▶ _TASK BRIEF_:
The listing below must be copied exactly and in full.

▶ _DATA PROVIDED_:
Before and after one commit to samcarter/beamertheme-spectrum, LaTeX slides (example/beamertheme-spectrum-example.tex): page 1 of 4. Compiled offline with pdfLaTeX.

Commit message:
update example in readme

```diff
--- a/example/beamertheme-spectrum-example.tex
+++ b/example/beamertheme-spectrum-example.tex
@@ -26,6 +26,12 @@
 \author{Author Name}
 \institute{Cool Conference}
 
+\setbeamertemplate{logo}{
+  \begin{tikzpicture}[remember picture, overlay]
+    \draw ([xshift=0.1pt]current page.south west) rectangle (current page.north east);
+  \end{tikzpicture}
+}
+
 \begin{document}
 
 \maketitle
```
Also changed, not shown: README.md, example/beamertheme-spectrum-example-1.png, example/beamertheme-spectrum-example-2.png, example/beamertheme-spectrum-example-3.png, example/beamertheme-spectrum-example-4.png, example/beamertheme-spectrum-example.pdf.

▶ _YOUR RESPONSE_:
Before and after one commit to samcarter/beamertheme-spectrum, LaTeX slides (example/beamertheme-spectrum-example.tex): page 1 of 4. Compiled offline with pdfLaTeX.

Commit message:
update example in readme

```diff
--- a/example/beamertheme-spectrum-example.tex
+++ b/example/beamertheme-spectrum-example.tex
@@ -26,6 +26,12 @@
 \author{Author Name}
 \institute{Cool Conference}
 
+\setbeamertemplate{logo}{
+  \begin{tikzpicture}[remember picture, overlay]
+    \draw ([xshift=0.1pt]current page.south west) rectangle (current page.north east);
+  \end{tikzpicture}
+}
+
 \begin{document}
 
 \maketitle
```
Also changed, not shown: README.md, example/beamertheme-spectrum-example-1.png, example/beamertheme-spectrum-example-2.png, example/beamertheme-spectrum-example-3.png, example/beamertheme-spectrum-example-4.png, example/beamertheme-spectrum-example.pdf.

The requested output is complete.